## Exercise requirements
Please find the lines in the entries below that contain the word "useStyles", and copy each one.

(Code change snippets)
◆ ◆ ◆

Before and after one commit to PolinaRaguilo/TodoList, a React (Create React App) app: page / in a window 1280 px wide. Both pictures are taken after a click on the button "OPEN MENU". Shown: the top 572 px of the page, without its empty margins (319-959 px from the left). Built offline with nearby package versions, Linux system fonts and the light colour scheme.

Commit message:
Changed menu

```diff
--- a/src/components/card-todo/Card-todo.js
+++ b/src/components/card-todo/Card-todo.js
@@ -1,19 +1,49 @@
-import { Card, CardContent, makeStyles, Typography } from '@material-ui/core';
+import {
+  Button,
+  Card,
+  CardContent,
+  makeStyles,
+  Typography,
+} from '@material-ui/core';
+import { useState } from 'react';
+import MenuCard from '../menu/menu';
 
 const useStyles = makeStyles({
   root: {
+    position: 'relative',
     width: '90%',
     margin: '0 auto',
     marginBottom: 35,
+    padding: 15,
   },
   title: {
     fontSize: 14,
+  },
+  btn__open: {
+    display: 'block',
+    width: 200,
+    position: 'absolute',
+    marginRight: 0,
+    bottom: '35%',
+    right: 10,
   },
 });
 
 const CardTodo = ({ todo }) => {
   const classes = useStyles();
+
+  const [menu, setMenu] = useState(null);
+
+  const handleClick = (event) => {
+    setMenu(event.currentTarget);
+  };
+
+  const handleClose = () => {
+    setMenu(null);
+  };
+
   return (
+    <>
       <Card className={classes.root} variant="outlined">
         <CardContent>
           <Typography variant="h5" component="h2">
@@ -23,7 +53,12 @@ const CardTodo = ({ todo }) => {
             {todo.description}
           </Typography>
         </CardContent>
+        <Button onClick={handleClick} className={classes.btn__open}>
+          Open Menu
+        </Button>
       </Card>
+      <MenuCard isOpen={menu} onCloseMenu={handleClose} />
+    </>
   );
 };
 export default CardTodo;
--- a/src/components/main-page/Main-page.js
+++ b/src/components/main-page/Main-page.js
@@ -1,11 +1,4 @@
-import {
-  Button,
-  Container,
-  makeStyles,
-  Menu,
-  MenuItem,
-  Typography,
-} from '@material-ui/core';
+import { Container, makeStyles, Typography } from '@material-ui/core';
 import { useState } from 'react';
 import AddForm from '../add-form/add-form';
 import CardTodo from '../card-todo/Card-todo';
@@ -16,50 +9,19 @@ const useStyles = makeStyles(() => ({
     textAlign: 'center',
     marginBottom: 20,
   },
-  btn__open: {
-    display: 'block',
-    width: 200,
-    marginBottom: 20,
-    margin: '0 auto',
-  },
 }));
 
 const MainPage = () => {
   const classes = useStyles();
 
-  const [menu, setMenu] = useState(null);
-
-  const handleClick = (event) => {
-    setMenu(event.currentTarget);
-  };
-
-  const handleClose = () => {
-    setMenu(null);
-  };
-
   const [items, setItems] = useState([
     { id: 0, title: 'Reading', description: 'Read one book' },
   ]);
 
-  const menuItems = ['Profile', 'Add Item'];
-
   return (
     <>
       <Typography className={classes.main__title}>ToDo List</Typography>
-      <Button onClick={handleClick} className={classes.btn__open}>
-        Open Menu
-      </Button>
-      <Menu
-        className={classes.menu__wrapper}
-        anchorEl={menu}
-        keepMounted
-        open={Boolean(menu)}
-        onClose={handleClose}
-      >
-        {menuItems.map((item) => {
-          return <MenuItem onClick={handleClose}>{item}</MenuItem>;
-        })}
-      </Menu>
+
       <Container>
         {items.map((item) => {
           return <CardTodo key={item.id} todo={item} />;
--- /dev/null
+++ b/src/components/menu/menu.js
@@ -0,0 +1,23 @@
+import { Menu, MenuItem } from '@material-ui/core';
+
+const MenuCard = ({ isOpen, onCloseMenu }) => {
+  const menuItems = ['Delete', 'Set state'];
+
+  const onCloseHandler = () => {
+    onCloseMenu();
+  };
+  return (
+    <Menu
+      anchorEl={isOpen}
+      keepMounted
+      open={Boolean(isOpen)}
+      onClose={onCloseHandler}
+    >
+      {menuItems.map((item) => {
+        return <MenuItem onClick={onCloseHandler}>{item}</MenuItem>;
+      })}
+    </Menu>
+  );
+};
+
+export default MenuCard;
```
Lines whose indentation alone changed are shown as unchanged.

◆ ◆ ◆

## Response
 const useStyles = makeStyles({
   const classes = useStyles();
@@ -16,50 +9,19 @@ const useStyles = makeStyles(() => ({
   const classes = useStyles();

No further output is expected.